#### Source information ####

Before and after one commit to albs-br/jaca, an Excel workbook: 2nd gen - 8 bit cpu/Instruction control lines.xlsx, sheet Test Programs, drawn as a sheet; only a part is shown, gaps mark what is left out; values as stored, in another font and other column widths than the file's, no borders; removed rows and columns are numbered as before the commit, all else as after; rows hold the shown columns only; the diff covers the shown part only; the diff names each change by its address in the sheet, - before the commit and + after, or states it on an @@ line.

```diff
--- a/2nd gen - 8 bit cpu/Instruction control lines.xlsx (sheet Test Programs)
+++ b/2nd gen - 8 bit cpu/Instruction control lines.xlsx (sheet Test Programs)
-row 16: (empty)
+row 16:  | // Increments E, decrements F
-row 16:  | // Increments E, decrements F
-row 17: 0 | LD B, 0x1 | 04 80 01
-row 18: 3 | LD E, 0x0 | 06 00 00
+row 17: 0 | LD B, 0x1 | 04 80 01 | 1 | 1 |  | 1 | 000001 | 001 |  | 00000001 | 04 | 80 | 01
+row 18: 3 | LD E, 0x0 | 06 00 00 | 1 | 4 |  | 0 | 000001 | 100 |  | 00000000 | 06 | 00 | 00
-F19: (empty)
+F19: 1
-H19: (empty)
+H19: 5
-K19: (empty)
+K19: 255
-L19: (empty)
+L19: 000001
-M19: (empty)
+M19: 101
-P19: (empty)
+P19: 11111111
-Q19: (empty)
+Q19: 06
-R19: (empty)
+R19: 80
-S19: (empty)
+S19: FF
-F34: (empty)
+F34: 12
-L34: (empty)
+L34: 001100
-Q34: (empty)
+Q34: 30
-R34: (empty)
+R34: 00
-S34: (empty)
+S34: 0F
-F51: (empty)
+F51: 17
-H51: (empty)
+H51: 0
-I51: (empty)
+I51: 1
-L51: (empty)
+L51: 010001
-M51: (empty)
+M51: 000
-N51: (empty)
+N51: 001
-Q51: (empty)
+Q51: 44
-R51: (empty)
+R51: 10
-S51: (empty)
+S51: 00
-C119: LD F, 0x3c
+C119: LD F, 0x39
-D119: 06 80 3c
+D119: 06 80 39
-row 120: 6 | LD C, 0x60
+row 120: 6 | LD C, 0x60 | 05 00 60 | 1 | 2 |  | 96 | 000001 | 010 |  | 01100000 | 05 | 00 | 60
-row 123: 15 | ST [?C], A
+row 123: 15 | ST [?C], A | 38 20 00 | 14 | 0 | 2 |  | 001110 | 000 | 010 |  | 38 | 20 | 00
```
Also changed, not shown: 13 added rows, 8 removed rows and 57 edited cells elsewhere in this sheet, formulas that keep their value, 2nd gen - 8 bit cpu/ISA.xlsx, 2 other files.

####

### Prompt:
Copy every line of the records above exactly.

### Exercise response:
Before and after one commit to albs-br/jaca, an Excel workbook: 2nd gen - 8 bit cpu/Instruction control lines.xlsx, sheet Test Programs, drawn as a sheet; only a part is shown, gaps mark what is left out; values as stored, in another font and other column widths than the file's, no borders; removed rows and columns are numbered as before the commit, all else as after; rows hold the shown columns only; the diff covers the shown part only; the diff names each change by its address in the sheet, - before the commit and + after, or states it on an @@ line.

```diff
--- a/2nd gen - 8 bit cpu/Instruction control lines.xlsx (sheet Test Programs)
+++ b/2nd gen - 8 bit cpu/Instruction control lines.xlsx (sheet Test Programs)
-row 16: (empty)
+row 16:  | // Increments E, decrements F
-row 16:  | // Increments E, decrements F
-row 17: 0 | LD B, 0x1 | 04 80 01
-row 18: 3 | LD E, 0x0 | 06 00 00
+row 17: 0 | LD B, 0x1 | 04 80 01 | 1 | 1 |  | 1 | 000001 | 001 |  | 00000001 | 04 | 80 | 01
+row 18: 3 | LD E, 0x0 | 06 00 00 | 1 | 4 |  | 0 | 000001 | 100 |  | 00000000 | 06 | 00 | 00
-F19: (empty)
+F19: 1
-H19: (empty)
+H19: 5
-K19: (empty)
+K19: 255
-L19: (empty)
+L19: 000001
-M19: (empty)
+M19: 101
-P19: (empty)
+P19: 11111111
-Q19: (empty)
+Q19: 06
-R19: (empty)
+R19: 80
-S19: (empty)
+S19: FF
-F34: (empty)
+F34: 12
-L34: (empty)
+L34: 001100
-Q34: (empty)
+Q34: 30
-R34: (empty)
+R34: 00
-S34: (empty)
+S34: 0F
-F51: (empty)
+F51: 17
-H51: (empty)
+H51: 0
-I51: (empty)
+I51: 1
-L51: (empty)
+L51: 010001
-M51: (empty)
+M51: 000
-N51: (empty)
+N51: 001
-Q51: (empty)
+Q51: 44
-R51: (empty)
+R51: 10
-S51: (empty)
+S51: 00
-C119: LD F, 0x3c
+C119: LD F, 0x39
-D119: 06 80 3c
+D119: 06 80 39
-row 120: 6 | LD C, 0x60
+row 120: 6 | LD C, 0x60 | 05 00 60 | 1 | 2 |  | 96 | 000001 | 010 |  | 01100000 | 05 | 00 | 60
-row 123: 15 | ST [?C], A
+row 123: 15 | ST [?C], A | 38 20 00 | 14 | 0 | 2 |  | 001110 | 000 | 010 |  | 38 | 20 | 00
```
Also changed, not shown: 13 added rows, 8 removed rows and 57 edited cells elsewhere in this sheet, formulas that keep their value, 2nd gen - 8 bit cpu/ISA.xlsx, 2 other files.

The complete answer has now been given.